Background: Apples vs. orangesA compressor manufacturer that was also attempting to apply its technology to vacuum generation initiated a trial. During the test, it compared its oil-lubricated screw vacuum pump (SVP) with an oil-lubricated rotary vane vacuum pump (RVVP) from Busch. During the test cycle, both vacuum pumps also continued to run during long breaks in production. The frequency-controlled SVP's rotational speed dropped while idling, meaning that its power consumption also dropped.
However, this scenario (leaving the vacuum pump running while the rest of the machinery is idle) barely ever occurs in actual industrial settings. Furthermore, it is like comparing apples with oranges, as the RVVP was operated without a frequency converter.
Realistic testing conditionsThe independent German testing organization TÜV Süd then conducted a comparison test using the same vacuum pumps under realistic conditions.
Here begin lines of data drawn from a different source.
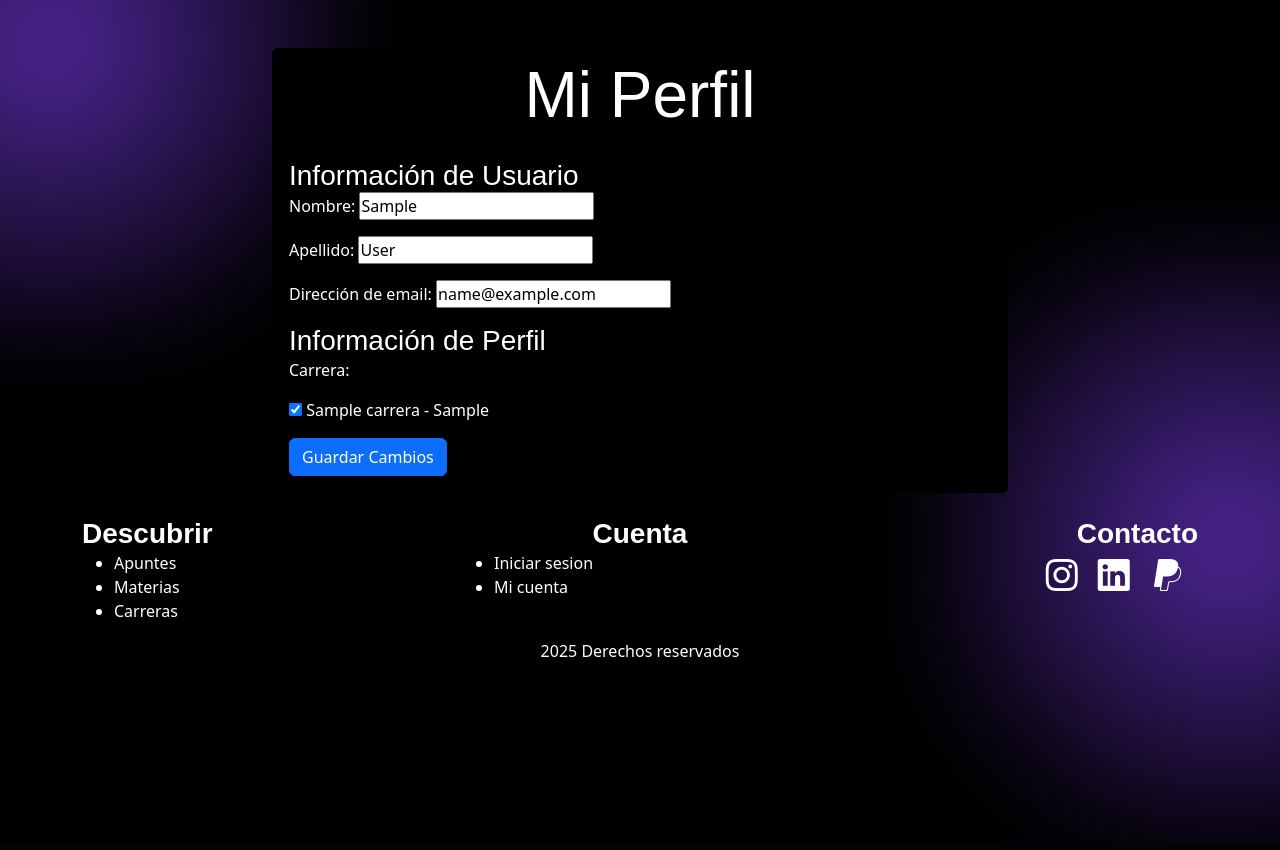
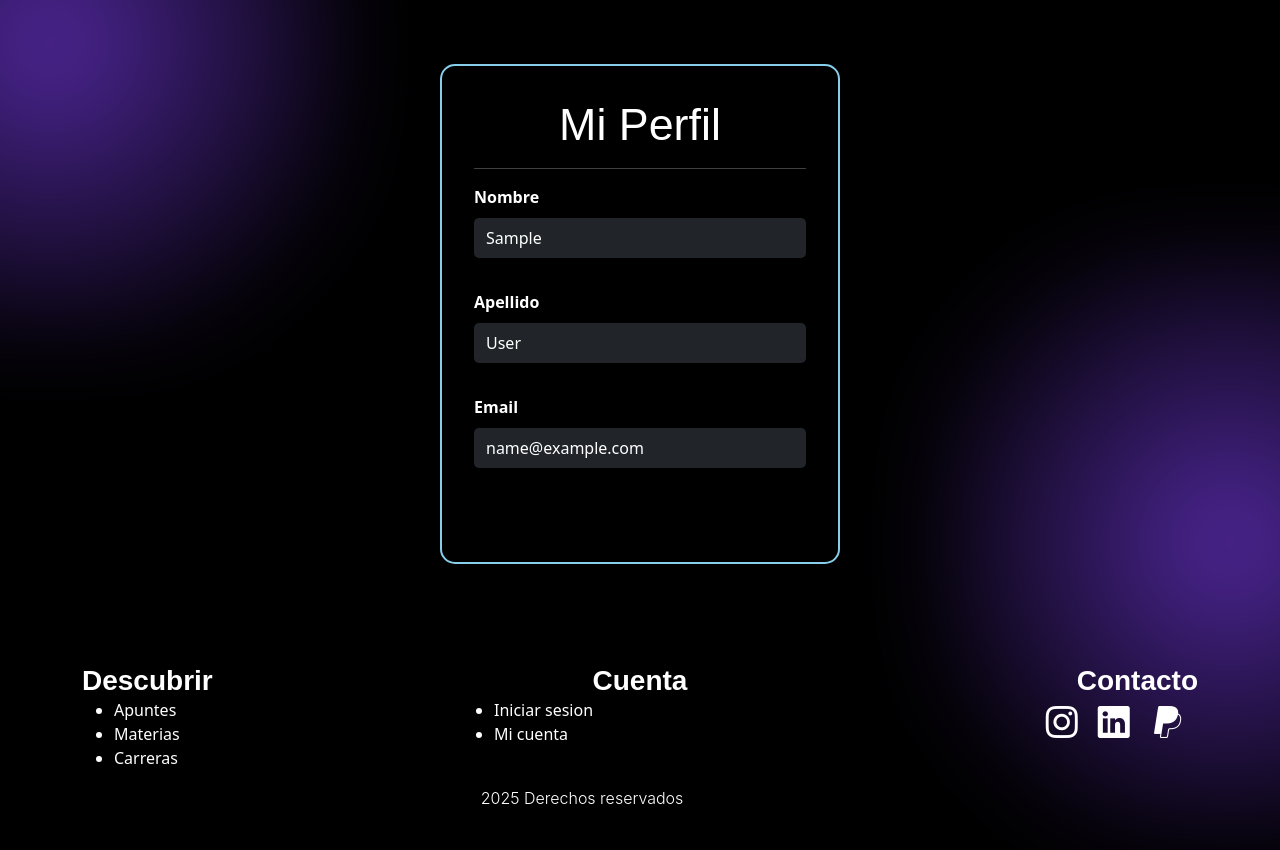
Before and after one commit to colochampre/django_apuntes, a Django app: page /usuarios/perfil/ in a window 1280 px wide; the page is wider, and only the part inside the window is pictured. Shown: the part 108-958 px from the top of that part. Run offline with Django 5.2, Linux system fonts and the light colour scheme; a user stored in the database is signed in; tables that the repository leaves empty hold one stand-in row (values such as "Sample post").

Commit message:
Estilos y actualización de Perfil y Submit

```diff
--- a/apuntes/gestion_apuntes/urls.py
+++ b/apuntes/gestion_apuntes/urls.py
@@ -3,6 +3,6 @@ from .views import apuntes, subir_apunte, descargar_apunte
 
 urlpatterns = [
     path('', apuntes, name='apuntes'),
-    path('subir/', subir_apunte, name='subir_apunte'),
+    path('subir/<int:materia_id>/', subir_apunte, name='subir_apunte'),
     path('descargar/<int:apunte_id>/', descargar_apunte, name='descargar_apunte'),
 ]
--- a/apuntes/static/css/home.css
+++ b/apuntes/static/css/home.css
@@ -8,7 +8,7 @@
 section{
     display:flex;
     width: 100%;
-    /*height:80vh;*/
+    height:80vh;
     padding: 10rem 0;
 }
 .container-fluid{
--- a/apuntes/static/css/register.css
+++ b/apuntes/static/css/register.css
@@ -24,12 +24,6 @@
     font-size: 1.3rem;
 }
 
-#login-container{
-    margin:3%;
-    padding:10%;
-    border-radius: 5%;
-}
-
 .register-form p, .login-form div {
     display: flex;
     flex-direction: column;
@@ -39,3 +33,26 @@
 .register-form span, .login-form span {
     color: #bbb;
 }
+
+.profile-container {
+    display: flex;
+    justify-content: center;
+    height: 80vh;
+}
+
+.profile-card {
+    padding: 2rem;
+    margin-top: 4rem;
+    min-width: 400px;
+    max-height: 500px;
+    border-radius: 15px;
+    border: 2px solid #87CEEB; /* Light Sky Blue */
+    background-color: #000; /* Black background for the card itself */
+}
+
+.profile-value-bg {
+    background-color: #212529; /* A slightly lighter black/dark grey */
+    padding: 8px 12px; /* Add some padding to make the background visible */
+    border-radius: 5px; /* Slightly rounded corners for the background */
+    margin-top: 5px; /* Small margin above the value field */
+}
--- a/apuntes/templates/gestion_materias/lista_materias.html
+++ b/apuntes/templates/gestion_materias/lista_materias.html
@@ -27,11 +27,8 @@
             {% if materia_seleccionada %}
             <div class="apuntes-header">
                 <h2 class="title py-4">Apuntes de {{ materia_seleccionada.nombre }}</h1>
-                {% if user.is_authenticated %}
-                    <a class="btn btn-primary" href="{% url 'gestion_apuntes:subir_apunte' %}">Subir Contenido</a>
-                {% endif %}
+                <a class="btn btn-primary" href="{% url 'gestion_apuntes:subir_apunte' materia_seleccionada.id %}">Subir Contenido</a>
             </div>
-
             {% if apuntes %}
             <div class="apuntes-items">
                 <div class="ul-apuntes">
--- a/apuntes/templates/gestion_usuarios/perfil.html
+++ b/apuntes/templates/gestion_usuarios/perfil.html
@@ -1,26 +1,28 @@
+
 {% extends 'base.html' %}
 {% load static %}
 
 {% block title %}Perfil de Usuario{% endblock %}
+{% block otros_css %}<link rel="stylesheet" href="{% static 'css/register.css' %}">{% endblock %}
 
 {% block content %}
-<div class="container mt-5">
-    <div class="row justify-content-center">
-        <div class="col-md-8">
-            <div class="card bg-black text-white">
-                <div class="card-header">
-                    <h2 class="text-center">Mi Perfil</h2>
-                </div>
-                <div class="card-body">
-                    <form method="post">
-                        {% csrf_token %}
-                        <h3>Información de Usuario</h3>
-                        {{ user_form.as_p }}
-                        <h3>Información de Perfil</h3>
-                        {{ profile_form.as_p }}
-                        <button type="submit" class="btn btn-primary">Guardar Cambios</button>
-                    </form>
-                </div>
+<div class="profile-container">
+    <div class="profile-card text-white">
+        <h2 class="login-title text-center">Mi Perfil</h1>
+        <hr>
+
+        <div class="login-form">
+            <div class="mb-3">
+                <label class="fw-bold">Nombre</label>
+                <p class="profile-value-bg text-white">{{ user.first_name }}</p>
+            </div>
+            <div class="mb-3">
+                <label class="fw-bold">Apellido</label>
+                <p class="profile-value-bg text-white">{{ user.last_name }}</p>
+            </div>
+            <div class="mb-3">
+                <label class="fw-bold">Email</label>
+                <p class="profile-value-bg text-white">{{ user.email }}</p>
             </div>
         </div>
     </div>
```
Also changed, not shown: apuntes/gestion_apuntes/views.py (+17 -17 lines), apuntes/static/css/materias.css (+7 -4 lines).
The RVVP was fitted with a built-in frequency converter.
The test simulated the typical working cycle of a packaging machine – one of the most common applications for industrial vacuum technology.
The results of the tests were clear:
The rotary vane vacuum pump evacuates faster and consumes less energy than the screw vacuum pump.
Vanes significantly betterThe RVVP uses classic vacuum pump technology, while the SVP is essentially a converted compressor, which generally runs at a high rotational speed. At full load, the speed is around 7,000 rpm, while the RVVP has a maximum speed of 1,000 rpm. The lower rotational speed during operation generally facilitates lower power consumption, while also reducing the mechanical load and, as a result, maintenance requirements.
The less residual gas there is to be conveyed, the more economical the rotary vane vacuum pump becomes. Its performance remains constant, from the start to the end of evacuation. In contrast, the SVP requires separate pressure control to prevent overloading. Until the rough vacuum is reached, its output is lower, which is why it also takes a lot longer to evacuate.
Read the complete test setup and conclusion: